More funding sought for Koronadal’s ‘mallengke’

Published November 7, 2020, 6:53 AM

by Philippine News Agency

KORONADAL CITY (PNA) – The city government is seeking more funding to facilitate the development of its main public market into a “mallengke” or mall-type structure.

The City Hall building of Koronadal City. (Photo courtesy of the city government/ VIA PNA/ MANILA BULLETIN)

Mayor Eliordo Ogena said Friday they were exploring additional grants, and the possibility of applying for a loan to continue with the upgrading and expansion of the public market, which already received funding of around P91 million in the last three years.

“This is a continuing project, and we’re moving towards further modernizing our public market and develop into a mallengke,” Ogena said in the local government’s radio program “Tingog sa Pagsanyog.”

The mayor said they were targeting the completion by next month of the project’s ongoing third phase, which received P40 million funding from the national government.

Ogena said the market building project, which also received a P30-million grant from the Department of the Interior and Local Government (DILG), is due for completion on December 15 based on its timeline.
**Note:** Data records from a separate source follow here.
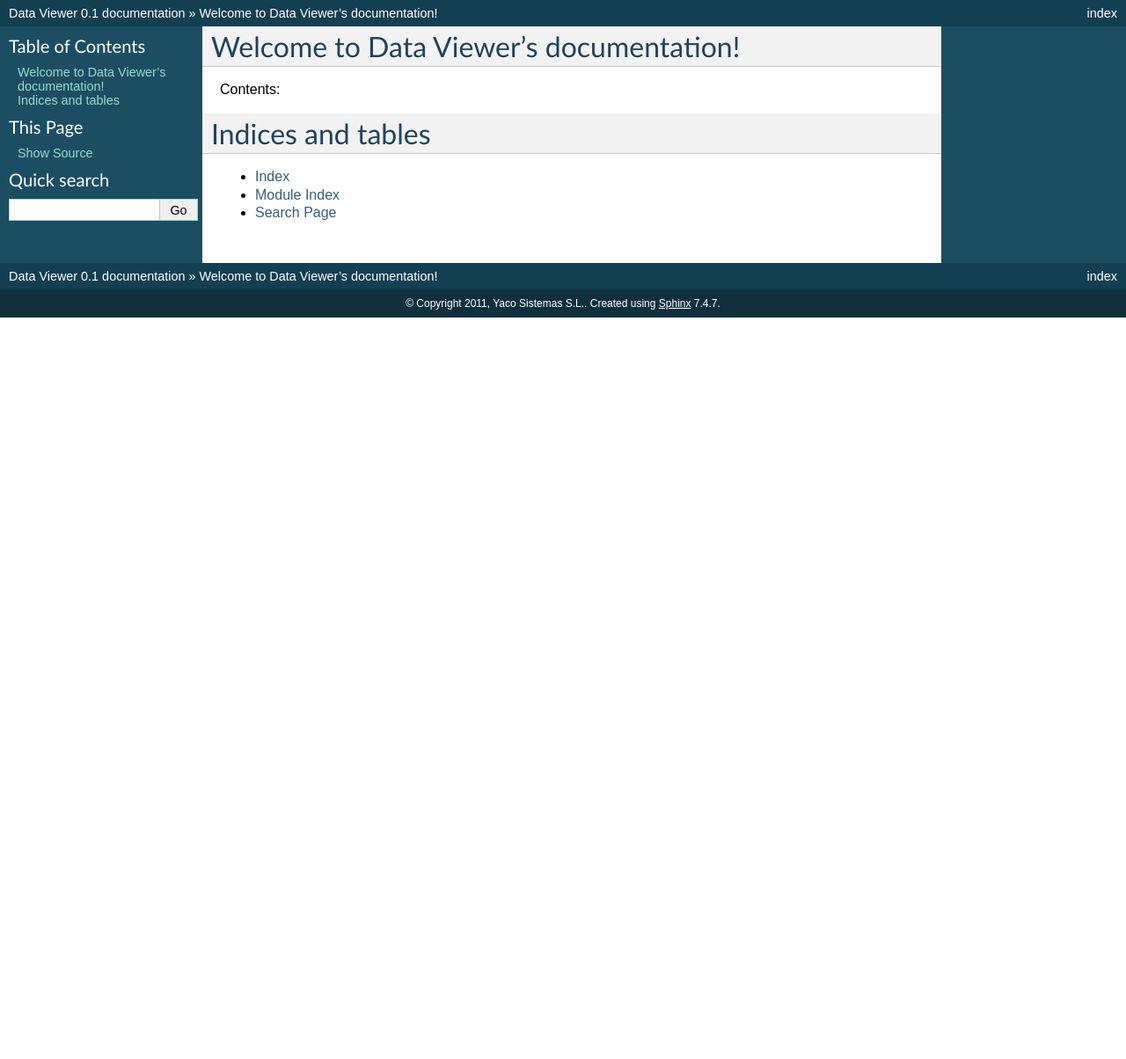
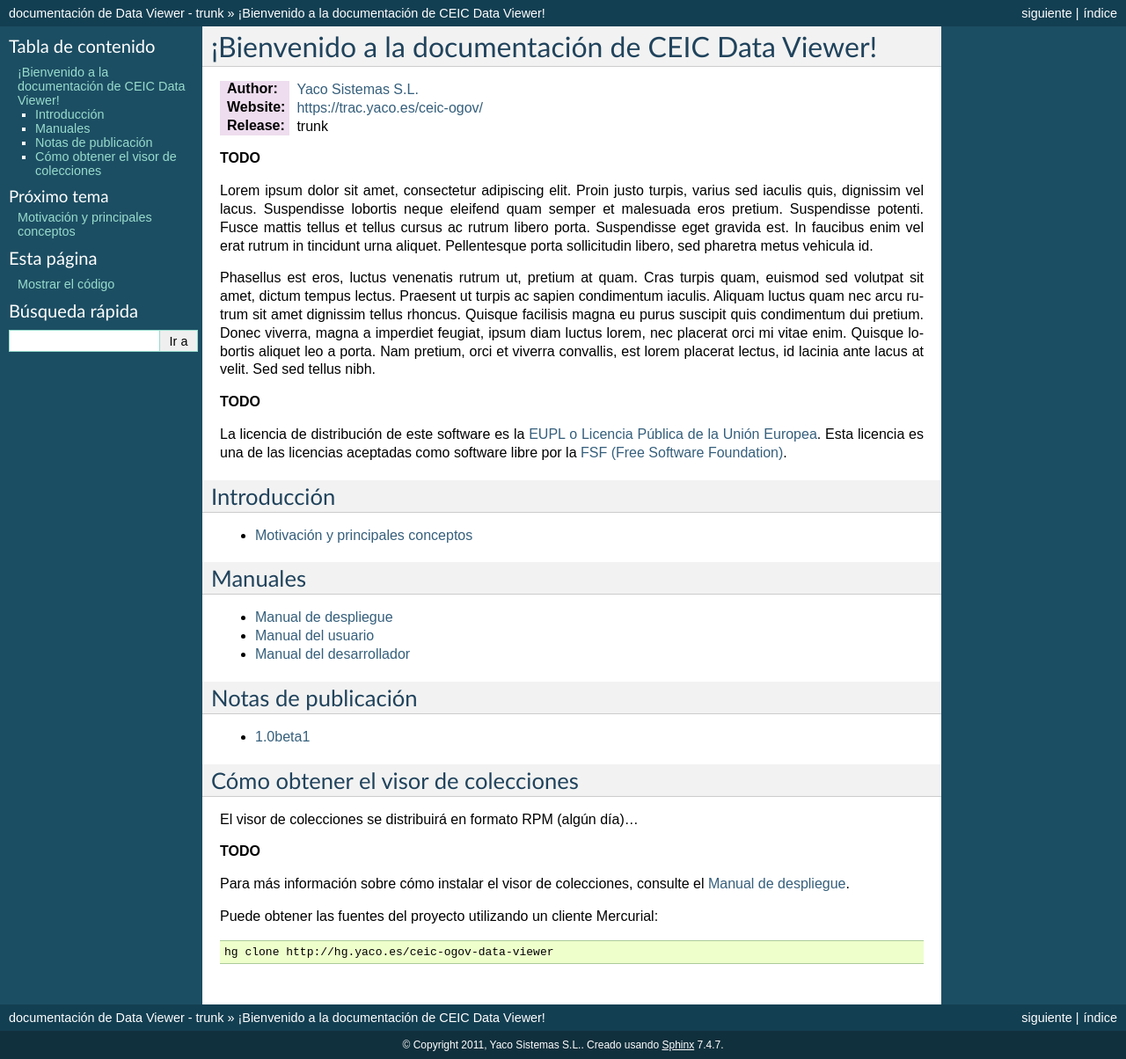
Before and after one commit to Yaco-Sistemas/gorql-viewer, a Sphinx documentation site: the page built from docs/source/index.rst, in a window 1280 px wide. Shown: the whole page at 88% size. Built offline with Sphinx 7.4.7, drawn with Linux system fonts in a browser that asks for light colours; before the commit the page ends 900 px from its top, so only the background shows below that.

Commit message:
Ver #26 Subo la estructur de la documentación y el manual de despluiegue del entorno de desarrollo
no-pyflakes no-pep8

```diff
--- a/docs/source/conf.py
+++ b/docs/source/conf.py
@@ -48,13 +48,13 @@
 # built documents.
 #
 # The short X.Y version.
-version = '0.1'
+version = 'trunk'
 # The full version, including alpha/beta/rc tags.
-release = '0.1'
+release = version
 
 # The language for content autogenerated by Sphinx. Refer to documentation
 # for a list of supported languages.
-#language = None
+language = 'es'
 
 # There are two options for replacing |today|: either, you set today to some
 # non-false value, then it is used:
--- /dev/null
+++ b/docs/source/deployment.rst
@@ -0,0 +1,9 @@
+====================
+Manual de despliegue
+====================
+
+Consideraciones generales
+=========================
+
+Node JS
+=======
--- /dev/null
+++ b/docs/source/developer.rst
@@ -0,0 +1,113 @@
+========================
+Manual del desarrollador
+========================
+
+Instalación del entorno de desarrollo
+=====================================
+
+Dependencias
+------------
+
+Es necesario tener instaladas las **utilidades de compilación** del sistema.
+Para la función de cacheo de peticiones se hace uso de **memcache**, por lo que
+si se desea usar la cache debe estar instalado y corriendo en el sistema.
+
+También es muy recomendable tener instalado algún navegador basado en
+**webkit**. Es imprescindible para depurar el servidor usando node-inspector.
+
+Instalar NodeJS
+---------------
+
+Es necesario descargar y compilar node: http://nodejs.org/#download
+
+Compilar NodeJS
+~~~~~~~~~~~~~~~
+
+Primero se descarga el último tar disponible
+(http://nodejs.org/dist/v0.6.6/node-v0.6.6.tar.gz) y luego se ejecutan los
+siguientes comandos:
+
+.. code-block:: bash
+
+    tar xvf node-v0.6.6.tar.gz
+    cd node-v0.6.6
+    ./configure
+    make
+    sudo make install
+
+En la documentación de node se pueden encontrar más detalles:
+https://github.com/joyent/node/wiki/Installation
+
+Instalar NPM
+~~~~~~~~~~~~
+
+NPM es el manejador de paquetes de node, y es necesario para el despliegue.
+Hay que instalarlo cómo **root** ejecutando:
+
+.. code-block:: bash
+
+    curl http://npmjs.org/install.sh | sh
+
+Despliegue del Data Viewer
+--------------------------
+
+Lo primero es obtener el código del repositorio mercurial:
+
+.. code-block:: bash
+
+    hg clone https://hg.yaco.es/ceic-ogov-data-viewer
+
+A continuación hay que instalar las dependencias del mismo, para ello se debe
+ejecutar:
+
+.. code-block:: bash
+
+    cd ceic-ogov-data-viewer
+    npm install -d
+
+Por último se puede ajustar la configuración del visor editando el fichero
+**settings.js**
+
+Arranque del servidor
+---------------------
+
+Para arrancar el servidor basta con:
+
+.. code-block:: bash
+
+    node app.js
+
+El servidor se lanzará y escuchará en: http://localhost:3000/
+
+Depuración del visor
+--------------------
+
+Node-Inspector
+~~~~~~~~~~~~~~
+
+Para instalarlo en el sistema hay que ejecutar como **root**:
+
+.. code-block:: bash
+
+    npm install -g node-inspector
+
+Arranque del servidor en modo debug
+~~~~~~~~~~~~~~~~~~~~~~~~~~~~~~~~~~~
+
+Primero se debe lanzar node-inspector:
+
+.. code-block:: bash
+
+    node-inspector &
+
+A continuación se puede arrancar el servidor en modo debug ejecutando:
+
+.. code-block:: bash
+
+    node --debug app.js
+
+Accediendo a http://localhost:8080/debug?port=5858 con un navegador basado en
+webkit se mostrarán las herramientas de depuración para depurar el servidor.
+
+El visor estará disponible en http://localhost:3000/ igual que sin la
+depuración activada.
--- a/docs/source/index.rst
+++ b/docs/source/index.rst
@@ -1,21 +1,77 @@
-.. Data Viewer documentation master file, created by
-   sphinx-quickstart on Thu Dec  1 13:00:24 2011.
-   You can adapt this file completely to your liking, but it should at least
-   contain the root `toctree` directive.
+.. CEIC Data Viewer documentation master file, created by
+   ablanco@yaco.es on Fri Dic 23 13:00:00 2011.
 
-Welcome to Data Viewer's documentation!
-=======================================
+===================================================
+¡Bienvenido a la documentación de CEIC Data Viewer!
+===================================================
 
-Contents:
+:Author: `Yaco Sistemas S.L. <http://www.yaco.es/>`_
+:Website: https://trac.yaco.es/ceic-ogov/
+:Release: |release|
+
+**TODO**
+
+Lorem ipsum dolor sit amet, consectetur adipiscing elit. Proin justo turpis,
+varius sed iaculis quis, dignissim vel lacus. Suspendisse lobortis neque
+eleifend quam semper et malesuada eros pretium. Suspendisse potenti. Fusce
+mattis tellus et tellus cursus ac rutrum libero porta. Suspendisse eget gravida
+est. In faucibus enim vel erat rutrum in tincidunt urna aliquet. Pellentesque
+porta sollicitudin libero, sed pharetra metus vehicula id.
+
+Phasellus est eros, luctus venenatis rutrum ut, pretium at quam. Cras turpis
+quam, euismod sed volutpat sit amet, dictum tempus lectus. Praesent ut turpis
+ac sapien condimentum iaculis. Aliquam luctus quam nec arcu rutrum sit amet
+dignissim tellus rhoncus. Quisque facilisis magna eu purus suscipit quis
+condimentum dui pretium. Donec viverra, magna a imperdiet feugiat, ipsum diam
+luctus lorem, nec placerat orci mi vitae enim. Quisque lobortis aliquet leo a
+porta. Nam pretium, orci et viverra convallis, est lorem placerat lectus, id
+lacinia ante lacus at velit. Sed sed tellus nibh.
+
+**TODO**
+
+La licencia de distribución de este software es la `EUPL o Licencia Pública de
+la Unión Europea <http://ec.europa.eu/idabc/eupl>`_. Esta licencia es una de
+las licencias aceptadas como software libre por la `FSF (Free Software
+Foundation) <http://www.fsf.org>`_.
+
+Introducción
+============
 
 .. toctree::
-   :maxdepth: 2
+   :maxdepth: 1
 
+   intro
 
+Manuales
+========
 
-Indices and tables
-==================
+.. toctree::
+   :maxdepth: 1
 
-* :ref:`genindex`
-* :ref:`modindex`
-* :ref:`search`
+   deployment
+   user
+   developer
+
+Notas de publicación
+====================
+
+.. toctree::
+   :maxdepth: 1
+
+   releases
+
+Cómo obtener el visor de colecciones
+====================================
+
+El visor de colecciones se distribuirá en formato RPM (algún día)...
+
+**TODO**
+
+Para más información sobre cómo instalar el visor de colecciones,
+consulte el :doc:`deployment`.
+
+Puede obtener las fuentes del proyecto utilizando un cliente Mercurial:
+
+.. code-block:: bash
+
+    hg clone http://hg.yaco.es/ceic-ogov-data-viewer
--- /dev/null
+++ b/docs/source/user.rst
@@ -0,0 +1,6 @@
+==================
+Manual del usuario
+==================
+
+Cómo hacer consultas
+====================
```
Also changed, not shown: docs/source/intro.rst (added, +63 -0 lines), docs/source/releases.rst (added, +15 -0 lines).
The Dumper Philippines Taxi Drivers Association Inc. or Dumper Party-list group also provided an additional P0 million from its congressional allocation.

Ogena said Dumper also committed P10 million for the other necessary facilities.

The city government initially poured in some P51 million for the first and second phases of the public market’s expansion and upgrading following a huge fire in October 2017 that gutted nearly half of the complex.

A project briefer said the two-level wet market building would have modern amenities like elevators, new comfort rooms, and a wider mezzanine area.

Ogena said they pushed for the conversion of the public market into a “mallengke” to make it more competitive.

He said its facilities should be at par with the wet markets of the two downtown shopping malls to attract more market-goers and usher in better opportunities for the city’s “original traders.”